◆ TASK ITEM: Return the data below exactly as given, except for the images.

┌─ RAW DATA

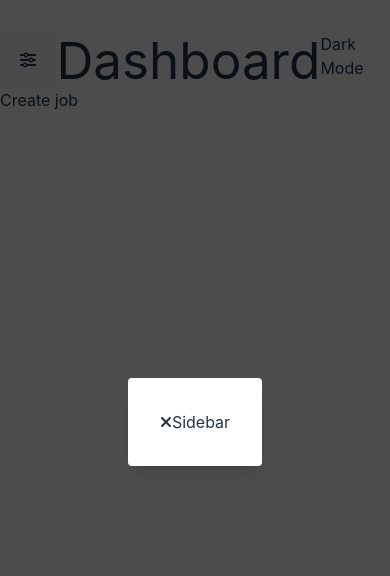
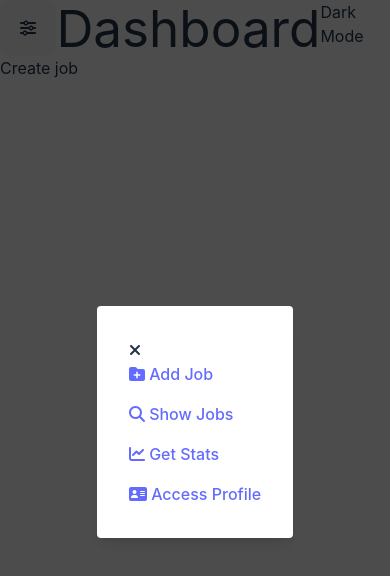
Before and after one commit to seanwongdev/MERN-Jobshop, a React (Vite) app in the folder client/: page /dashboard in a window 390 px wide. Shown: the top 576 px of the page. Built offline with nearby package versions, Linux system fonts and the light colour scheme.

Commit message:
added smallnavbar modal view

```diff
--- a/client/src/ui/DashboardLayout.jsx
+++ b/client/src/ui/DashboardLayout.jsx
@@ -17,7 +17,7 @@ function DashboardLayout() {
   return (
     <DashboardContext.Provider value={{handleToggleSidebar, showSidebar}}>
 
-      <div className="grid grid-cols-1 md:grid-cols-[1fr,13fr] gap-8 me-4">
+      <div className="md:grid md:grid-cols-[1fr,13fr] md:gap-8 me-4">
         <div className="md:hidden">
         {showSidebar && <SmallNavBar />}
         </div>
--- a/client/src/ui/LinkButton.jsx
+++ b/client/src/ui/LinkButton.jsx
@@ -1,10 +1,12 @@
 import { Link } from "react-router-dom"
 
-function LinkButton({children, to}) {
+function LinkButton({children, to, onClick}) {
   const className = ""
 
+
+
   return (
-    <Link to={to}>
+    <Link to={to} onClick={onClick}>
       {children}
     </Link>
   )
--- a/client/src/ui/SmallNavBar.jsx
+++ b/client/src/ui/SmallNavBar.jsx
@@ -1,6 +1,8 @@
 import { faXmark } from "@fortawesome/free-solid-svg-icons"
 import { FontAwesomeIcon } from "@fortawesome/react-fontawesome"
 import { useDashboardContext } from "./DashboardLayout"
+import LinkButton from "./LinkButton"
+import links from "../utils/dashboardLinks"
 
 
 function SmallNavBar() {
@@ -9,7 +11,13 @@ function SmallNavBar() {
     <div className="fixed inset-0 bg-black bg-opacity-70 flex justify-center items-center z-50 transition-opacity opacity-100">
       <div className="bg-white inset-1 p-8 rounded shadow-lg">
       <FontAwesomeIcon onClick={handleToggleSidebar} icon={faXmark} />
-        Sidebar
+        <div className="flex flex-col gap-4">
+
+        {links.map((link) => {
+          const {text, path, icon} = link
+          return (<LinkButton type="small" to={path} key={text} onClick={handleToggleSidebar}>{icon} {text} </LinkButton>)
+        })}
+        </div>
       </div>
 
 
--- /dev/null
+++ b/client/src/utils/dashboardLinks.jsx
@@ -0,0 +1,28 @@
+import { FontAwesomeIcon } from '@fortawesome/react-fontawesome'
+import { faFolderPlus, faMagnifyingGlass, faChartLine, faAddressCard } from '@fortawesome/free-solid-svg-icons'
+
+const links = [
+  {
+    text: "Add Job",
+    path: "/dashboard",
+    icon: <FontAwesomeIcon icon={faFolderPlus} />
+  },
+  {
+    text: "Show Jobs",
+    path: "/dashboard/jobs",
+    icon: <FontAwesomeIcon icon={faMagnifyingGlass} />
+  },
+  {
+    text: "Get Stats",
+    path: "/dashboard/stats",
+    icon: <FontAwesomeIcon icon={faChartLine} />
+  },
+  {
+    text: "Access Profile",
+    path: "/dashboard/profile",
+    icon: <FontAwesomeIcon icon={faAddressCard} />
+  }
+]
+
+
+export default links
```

└─

◆ YOUR SOLUTION:
Before and after one commit to seanwongdev/MERN-Jobshop, a React (Vite) app in the folder client/: page /dashboard in a window 390 px wide. Shown: the top 576 px of the page. Built offline with nearby package versions, Linux system fonts and the light colour scheme.

Commit message:
added smallnavbar modal view

```diff
--- a/client/src/ui/DashboardLayout.jsx
+++ b/client/src/ui/DashboardLayout.jsx
@@ -17,7 +17,7 @@ function DashboardLayout() {
   return (
     <DashboardContext.Provider value={{handleToggleSidebar, showSidebar}}>
 
-      <div className="grid grid-cols-1 md:grid-cols-[1fr,13fr] gap-8 me-4">
+      <div className="md:grid md:grid-cols-[1fr,13fr] md:gap-8 me-4">
         <div className="md:hidden">
         {showSidebar && <SmallNavBar />}
         </div>
--- a/client/src/ui/LinkButton.jsx
+++ b/client/src/ui/LinkButton.jsx
@@ -1,10 +1,12 @@
 import { Link } from "react-router-dom"
 
-function LinkButton({children, to}) {
+function LinkButton({children, to, onClick}) {
   const className = ""
 
+
+
   return (
-    <Link to={to}>
+    <Link to={to} onClick={onClick}>
       {children}
     </Link>
   )
--- a/client/src/ui/SmallNavBar.jsx
+++ b/client/src/ui/SmallNavBar.jsx
@@ -1,6 +1,8 @@
 import { faXmark } from "@fortawesome/free-solid-svg-icons"
 import { FontAwesomeIcon } from "@fortawesome/react-fontawesome"
 import { useDashboardContext } from "./DashboardLayout"
+import LinkButton from "./LinkButton"
+import links from "../utils/dashboardLinks"
 
 
 function SmallNavBar() {
@@ -9,7 +11,13 @@ function SmallNavBar() {
     <div className="fixed inset-0 bg-black bg-opacity-70 flex justify-center items-center z-50 transition-opacity opacity-100">
       <div className="bg-white inset-1 p-8 rounded shadow-lg">
       <FontAwesomeIcon onClick={handleToggleSidebar} icon={faXmark} />
-        Sidebar
+        <div className="flex flex-col gap-4">
+
+        {links.map((link) => {
+          const {text, path, icon} = link
+          return (<LinkButton type="small" to={path} key={text} onClick={handleToggleSidebar}>{icon} {text} </LinkButton>)
+        })}
+        </div>
       </div>
 
 
--- /dev/null
+++ b/client/src/utils/dashboardLinks.jsx
@@ -0,0 +1,28 @@
+import { FontAwesomeIcon } from '@fortawesome/react-fontawesome'
+import { faFolderPlus, faMagnifyingGlass, faChartLine, faAddressCard } from '@fortawesome/free-solid-svg-icons'
+
+const links = [
+  {
+    text: "Add Job",
+    path: "/dashboard",
+    icon: <FontAwesomeIcon icon={faFolderPlus} />
+  },
+  {
+    text: "Show Jobs",
+    path: "/dashboard/jobs",
+    icon: <FontAwesomeIcon icon={faMagnifyingGlass} />
+  },
+  {
+    text: "Get Stats",
+    path: "/dashboard/stats",
+    icon: <FontAwesomeIcon icon={faChartLine} />
+  },
+  {
+    text: "Access Profile",
+    path: "/dashboard/profile",
+    icon: <FontAwesomeIcon icon={faAddressCard} />
+  }
+]
+
+
+export default links
```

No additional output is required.